* _What the task asks_:
Work out how many lines of the listing hold "docs" and return that number by itself.

* _Records shown_:
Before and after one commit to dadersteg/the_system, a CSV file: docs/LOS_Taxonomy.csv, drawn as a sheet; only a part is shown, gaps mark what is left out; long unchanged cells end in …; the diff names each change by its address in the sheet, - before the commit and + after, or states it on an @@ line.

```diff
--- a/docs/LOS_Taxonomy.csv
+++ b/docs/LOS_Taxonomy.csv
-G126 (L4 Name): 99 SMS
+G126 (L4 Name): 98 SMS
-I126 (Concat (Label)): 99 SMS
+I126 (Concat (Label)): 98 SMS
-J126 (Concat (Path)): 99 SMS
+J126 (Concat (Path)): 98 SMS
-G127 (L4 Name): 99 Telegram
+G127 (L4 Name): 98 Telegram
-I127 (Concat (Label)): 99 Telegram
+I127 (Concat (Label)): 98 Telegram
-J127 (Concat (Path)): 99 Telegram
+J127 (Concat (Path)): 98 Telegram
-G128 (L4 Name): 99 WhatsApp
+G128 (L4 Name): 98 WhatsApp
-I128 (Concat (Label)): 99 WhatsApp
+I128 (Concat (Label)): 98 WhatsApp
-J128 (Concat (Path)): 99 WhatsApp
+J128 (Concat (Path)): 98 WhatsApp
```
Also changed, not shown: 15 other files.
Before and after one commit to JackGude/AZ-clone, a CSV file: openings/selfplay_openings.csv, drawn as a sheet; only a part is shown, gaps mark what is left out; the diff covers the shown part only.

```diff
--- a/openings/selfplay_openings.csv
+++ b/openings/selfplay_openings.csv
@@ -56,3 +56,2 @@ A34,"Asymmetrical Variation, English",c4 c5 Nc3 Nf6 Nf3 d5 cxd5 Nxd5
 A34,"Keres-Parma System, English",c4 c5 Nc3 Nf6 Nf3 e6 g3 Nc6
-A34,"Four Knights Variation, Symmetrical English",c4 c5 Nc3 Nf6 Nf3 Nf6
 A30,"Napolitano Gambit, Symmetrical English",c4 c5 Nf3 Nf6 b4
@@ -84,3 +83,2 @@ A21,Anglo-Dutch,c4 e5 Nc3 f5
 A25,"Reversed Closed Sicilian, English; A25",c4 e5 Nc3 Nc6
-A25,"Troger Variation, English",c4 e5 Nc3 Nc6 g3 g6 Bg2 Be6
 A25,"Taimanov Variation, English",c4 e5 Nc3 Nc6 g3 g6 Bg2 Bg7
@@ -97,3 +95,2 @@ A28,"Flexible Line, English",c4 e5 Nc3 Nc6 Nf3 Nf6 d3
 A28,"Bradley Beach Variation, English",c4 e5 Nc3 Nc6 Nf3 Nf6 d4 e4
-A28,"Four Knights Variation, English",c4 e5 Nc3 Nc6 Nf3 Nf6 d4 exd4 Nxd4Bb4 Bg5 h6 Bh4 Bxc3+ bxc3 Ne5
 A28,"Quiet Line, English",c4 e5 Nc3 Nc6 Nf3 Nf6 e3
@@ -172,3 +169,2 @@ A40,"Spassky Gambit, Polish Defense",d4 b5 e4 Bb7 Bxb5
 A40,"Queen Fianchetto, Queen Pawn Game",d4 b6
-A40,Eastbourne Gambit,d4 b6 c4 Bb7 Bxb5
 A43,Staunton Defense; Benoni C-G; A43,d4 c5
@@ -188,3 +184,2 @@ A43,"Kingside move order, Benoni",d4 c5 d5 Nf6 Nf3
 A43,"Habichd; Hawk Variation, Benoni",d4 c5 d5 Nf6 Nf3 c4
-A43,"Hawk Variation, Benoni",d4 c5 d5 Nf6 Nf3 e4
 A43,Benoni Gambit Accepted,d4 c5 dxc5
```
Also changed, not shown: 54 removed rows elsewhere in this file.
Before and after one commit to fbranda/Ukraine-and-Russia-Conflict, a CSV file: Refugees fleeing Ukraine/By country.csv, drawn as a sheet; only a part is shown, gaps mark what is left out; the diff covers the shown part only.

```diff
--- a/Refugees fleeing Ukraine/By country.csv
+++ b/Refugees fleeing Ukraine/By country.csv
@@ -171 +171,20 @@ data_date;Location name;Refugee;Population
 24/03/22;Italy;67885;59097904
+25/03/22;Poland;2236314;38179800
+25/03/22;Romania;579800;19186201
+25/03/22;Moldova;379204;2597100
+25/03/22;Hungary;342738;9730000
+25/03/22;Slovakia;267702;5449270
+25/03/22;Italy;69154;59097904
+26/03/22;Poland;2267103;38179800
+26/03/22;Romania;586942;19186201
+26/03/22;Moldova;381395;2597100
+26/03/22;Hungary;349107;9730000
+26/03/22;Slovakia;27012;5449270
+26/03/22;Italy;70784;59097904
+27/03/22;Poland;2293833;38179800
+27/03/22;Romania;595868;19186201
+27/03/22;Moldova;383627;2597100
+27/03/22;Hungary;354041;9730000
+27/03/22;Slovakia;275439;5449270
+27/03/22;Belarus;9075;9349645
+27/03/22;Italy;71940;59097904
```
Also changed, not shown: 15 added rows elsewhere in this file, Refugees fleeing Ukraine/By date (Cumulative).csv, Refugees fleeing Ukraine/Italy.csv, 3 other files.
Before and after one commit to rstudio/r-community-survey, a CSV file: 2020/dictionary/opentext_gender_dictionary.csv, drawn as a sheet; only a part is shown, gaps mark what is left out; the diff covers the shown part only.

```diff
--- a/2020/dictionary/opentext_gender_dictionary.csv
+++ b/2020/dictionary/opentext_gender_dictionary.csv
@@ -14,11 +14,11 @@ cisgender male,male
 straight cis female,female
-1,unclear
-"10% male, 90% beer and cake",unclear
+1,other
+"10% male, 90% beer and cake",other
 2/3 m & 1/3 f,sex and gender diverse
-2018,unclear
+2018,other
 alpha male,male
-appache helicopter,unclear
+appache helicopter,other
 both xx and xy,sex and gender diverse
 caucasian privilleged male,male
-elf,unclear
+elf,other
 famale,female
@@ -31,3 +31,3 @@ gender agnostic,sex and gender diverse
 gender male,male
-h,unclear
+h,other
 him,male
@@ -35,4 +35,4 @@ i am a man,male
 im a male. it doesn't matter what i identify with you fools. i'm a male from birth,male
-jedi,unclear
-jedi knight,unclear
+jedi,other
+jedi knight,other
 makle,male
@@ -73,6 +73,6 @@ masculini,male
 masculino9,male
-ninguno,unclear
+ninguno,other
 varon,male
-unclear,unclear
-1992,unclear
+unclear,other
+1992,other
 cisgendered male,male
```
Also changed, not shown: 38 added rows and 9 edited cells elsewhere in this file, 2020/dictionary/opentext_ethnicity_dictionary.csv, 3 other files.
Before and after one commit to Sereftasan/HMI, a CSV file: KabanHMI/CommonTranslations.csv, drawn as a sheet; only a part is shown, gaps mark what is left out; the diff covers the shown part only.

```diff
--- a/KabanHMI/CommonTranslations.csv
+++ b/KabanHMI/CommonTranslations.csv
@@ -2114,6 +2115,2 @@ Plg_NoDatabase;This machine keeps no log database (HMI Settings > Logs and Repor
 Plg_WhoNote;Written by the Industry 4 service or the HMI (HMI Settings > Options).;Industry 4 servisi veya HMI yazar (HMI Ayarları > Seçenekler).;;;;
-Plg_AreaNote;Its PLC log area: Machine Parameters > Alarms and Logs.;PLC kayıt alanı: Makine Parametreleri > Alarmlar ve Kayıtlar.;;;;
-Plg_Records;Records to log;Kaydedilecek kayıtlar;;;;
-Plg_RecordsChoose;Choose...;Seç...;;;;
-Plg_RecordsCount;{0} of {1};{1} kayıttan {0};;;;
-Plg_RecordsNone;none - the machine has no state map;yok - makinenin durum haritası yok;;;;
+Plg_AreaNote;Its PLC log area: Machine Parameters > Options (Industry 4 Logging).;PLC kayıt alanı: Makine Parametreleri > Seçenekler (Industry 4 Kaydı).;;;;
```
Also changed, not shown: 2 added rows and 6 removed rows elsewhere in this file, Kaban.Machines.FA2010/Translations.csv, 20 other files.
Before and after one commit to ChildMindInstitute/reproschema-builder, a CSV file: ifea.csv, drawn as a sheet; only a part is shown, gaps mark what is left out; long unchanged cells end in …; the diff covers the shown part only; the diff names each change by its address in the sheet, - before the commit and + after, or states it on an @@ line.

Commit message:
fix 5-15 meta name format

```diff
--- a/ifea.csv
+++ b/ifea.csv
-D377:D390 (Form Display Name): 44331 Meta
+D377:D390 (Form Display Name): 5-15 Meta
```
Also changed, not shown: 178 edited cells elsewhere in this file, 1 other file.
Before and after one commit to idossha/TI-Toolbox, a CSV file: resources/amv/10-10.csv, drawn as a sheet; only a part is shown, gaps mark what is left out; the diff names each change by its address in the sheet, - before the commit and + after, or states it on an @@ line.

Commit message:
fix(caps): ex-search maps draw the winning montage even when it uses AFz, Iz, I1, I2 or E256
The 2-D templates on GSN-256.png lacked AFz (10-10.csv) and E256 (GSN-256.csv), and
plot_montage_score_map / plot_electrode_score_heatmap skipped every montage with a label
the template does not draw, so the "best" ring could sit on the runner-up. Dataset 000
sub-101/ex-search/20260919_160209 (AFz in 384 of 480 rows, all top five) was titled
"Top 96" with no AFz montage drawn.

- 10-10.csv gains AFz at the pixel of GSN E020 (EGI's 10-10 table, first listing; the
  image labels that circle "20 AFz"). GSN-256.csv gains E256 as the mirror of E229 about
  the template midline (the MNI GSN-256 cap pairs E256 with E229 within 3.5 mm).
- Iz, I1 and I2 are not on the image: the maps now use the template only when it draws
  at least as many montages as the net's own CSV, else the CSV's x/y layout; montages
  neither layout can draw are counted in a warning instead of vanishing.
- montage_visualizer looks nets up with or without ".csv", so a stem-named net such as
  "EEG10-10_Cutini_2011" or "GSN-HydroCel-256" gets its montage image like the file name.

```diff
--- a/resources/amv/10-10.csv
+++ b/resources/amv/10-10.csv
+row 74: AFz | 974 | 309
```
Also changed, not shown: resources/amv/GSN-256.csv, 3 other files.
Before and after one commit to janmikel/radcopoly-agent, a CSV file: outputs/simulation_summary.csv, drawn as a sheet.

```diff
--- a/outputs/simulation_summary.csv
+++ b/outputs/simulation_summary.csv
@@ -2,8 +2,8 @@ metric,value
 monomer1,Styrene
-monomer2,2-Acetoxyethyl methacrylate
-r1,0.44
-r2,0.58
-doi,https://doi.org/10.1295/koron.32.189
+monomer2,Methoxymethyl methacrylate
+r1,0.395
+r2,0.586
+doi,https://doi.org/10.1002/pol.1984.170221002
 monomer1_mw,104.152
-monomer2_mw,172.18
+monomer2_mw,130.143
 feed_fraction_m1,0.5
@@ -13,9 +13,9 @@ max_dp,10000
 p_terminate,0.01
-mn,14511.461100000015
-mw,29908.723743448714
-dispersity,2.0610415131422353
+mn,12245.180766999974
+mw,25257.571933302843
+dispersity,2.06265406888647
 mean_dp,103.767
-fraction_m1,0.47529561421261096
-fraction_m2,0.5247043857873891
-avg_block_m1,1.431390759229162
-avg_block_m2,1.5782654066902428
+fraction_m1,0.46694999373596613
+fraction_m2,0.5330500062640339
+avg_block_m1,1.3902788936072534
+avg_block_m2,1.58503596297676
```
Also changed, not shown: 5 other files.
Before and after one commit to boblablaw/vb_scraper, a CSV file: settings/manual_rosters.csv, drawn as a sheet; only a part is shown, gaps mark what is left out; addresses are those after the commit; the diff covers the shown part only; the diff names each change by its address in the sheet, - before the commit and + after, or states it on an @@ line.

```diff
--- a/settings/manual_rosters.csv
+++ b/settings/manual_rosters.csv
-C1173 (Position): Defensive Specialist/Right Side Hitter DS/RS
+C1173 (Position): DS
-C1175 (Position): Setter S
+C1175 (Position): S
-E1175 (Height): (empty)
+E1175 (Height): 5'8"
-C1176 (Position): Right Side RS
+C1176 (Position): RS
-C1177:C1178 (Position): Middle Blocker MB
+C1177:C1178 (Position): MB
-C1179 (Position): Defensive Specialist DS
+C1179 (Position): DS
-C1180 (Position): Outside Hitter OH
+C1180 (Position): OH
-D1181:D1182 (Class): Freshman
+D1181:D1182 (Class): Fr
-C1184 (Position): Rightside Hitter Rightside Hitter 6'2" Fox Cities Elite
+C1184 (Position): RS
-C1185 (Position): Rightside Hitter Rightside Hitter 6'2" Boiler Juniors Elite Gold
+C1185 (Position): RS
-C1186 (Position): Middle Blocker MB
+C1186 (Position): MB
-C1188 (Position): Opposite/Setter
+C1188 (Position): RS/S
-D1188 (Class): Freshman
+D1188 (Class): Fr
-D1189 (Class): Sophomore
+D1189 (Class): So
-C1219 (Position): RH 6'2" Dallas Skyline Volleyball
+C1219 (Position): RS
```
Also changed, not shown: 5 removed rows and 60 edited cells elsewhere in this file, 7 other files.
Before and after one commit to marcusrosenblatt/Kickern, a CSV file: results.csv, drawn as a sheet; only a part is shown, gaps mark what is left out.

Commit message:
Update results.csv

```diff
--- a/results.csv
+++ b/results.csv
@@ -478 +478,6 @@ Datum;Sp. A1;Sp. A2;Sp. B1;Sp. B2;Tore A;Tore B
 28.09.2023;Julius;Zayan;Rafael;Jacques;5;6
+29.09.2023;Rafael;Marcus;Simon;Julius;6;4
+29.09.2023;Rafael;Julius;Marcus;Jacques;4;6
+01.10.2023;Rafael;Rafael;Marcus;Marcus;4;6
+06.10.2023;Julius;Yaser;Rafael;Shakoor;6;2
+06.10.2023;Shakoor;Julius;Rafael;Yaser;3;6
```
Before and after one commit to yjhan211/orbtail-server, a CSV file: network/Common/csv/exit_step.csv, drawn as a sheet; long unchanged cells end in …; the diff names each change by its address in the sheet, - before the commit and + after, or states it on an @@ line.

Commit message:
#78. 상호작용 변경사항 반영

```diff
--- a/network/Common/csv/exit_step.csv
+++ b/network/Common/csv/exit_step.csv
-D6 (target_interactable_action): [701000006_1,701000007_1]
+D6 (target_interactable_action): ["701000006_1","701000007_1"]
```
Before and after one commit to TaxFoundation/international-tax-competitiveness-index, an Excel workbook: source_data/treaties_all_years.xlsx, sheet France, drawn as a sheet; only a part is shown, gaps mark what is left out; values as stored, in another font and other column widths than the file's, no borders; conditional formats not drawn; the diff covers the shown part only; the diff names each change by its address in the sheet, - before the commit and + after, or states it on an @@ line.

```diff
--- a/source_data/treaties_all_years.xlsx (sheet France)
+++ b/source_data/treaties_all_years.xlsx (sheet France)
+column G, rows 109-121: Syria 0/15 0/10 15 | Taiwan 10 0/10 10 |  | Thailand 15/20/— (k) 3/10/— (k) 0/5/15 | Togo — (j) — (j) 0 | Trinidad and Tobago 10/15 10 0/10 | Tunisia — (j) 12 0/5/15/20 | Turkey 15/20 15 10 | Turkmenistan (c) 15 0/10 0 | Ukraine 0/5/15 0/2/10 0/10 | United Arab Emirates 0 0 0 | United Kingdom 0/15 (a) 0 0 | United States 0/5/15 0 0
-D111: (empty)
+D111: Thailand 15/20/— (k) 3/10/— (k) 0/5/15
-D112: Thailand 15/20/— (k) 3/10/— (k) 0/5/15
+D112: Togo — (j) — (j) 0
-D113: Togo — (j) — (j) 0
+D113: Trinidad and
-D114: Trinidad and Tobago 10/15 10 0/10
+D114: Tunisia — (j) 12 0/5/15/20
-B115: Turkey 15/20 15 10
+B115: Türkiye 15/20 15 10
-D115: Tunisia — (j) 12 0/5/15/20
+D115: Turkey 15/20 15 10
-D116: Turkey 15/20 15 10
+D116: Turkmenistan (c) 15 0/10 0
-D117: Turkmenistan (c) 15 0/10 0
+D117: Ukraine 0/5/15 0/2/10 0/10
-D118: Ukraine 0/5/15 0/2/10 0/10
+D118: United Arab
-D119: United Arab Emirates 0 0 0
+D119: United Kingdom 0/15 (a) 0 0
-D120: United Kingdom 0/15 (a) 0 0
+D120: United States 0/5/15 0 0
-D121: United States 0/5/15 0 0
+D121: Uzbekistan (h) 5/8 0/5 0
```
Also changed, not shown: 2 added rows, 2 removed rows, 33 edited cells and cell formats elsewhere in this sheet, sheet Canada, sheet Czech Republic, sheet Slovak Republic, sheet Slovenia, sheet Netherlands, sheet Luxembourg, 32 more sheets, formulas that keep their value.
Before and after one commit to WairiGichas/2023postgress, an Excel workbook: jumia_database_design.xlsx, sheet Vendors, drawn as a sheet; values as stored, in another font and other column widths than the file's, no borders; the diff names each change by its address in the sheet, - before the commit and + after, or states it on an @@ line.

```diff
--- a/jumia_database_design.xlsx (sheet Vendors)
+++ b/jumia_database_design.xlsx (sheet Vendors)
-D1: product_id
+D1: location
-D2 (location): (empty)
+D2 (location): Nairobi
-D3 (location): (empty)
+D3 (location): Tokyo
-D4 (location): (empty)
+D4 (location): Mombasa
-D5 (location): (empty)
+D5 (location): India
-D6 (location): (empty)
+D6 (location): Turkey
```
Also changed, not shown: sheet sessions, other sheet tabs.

* _Reply to the exercise_:
3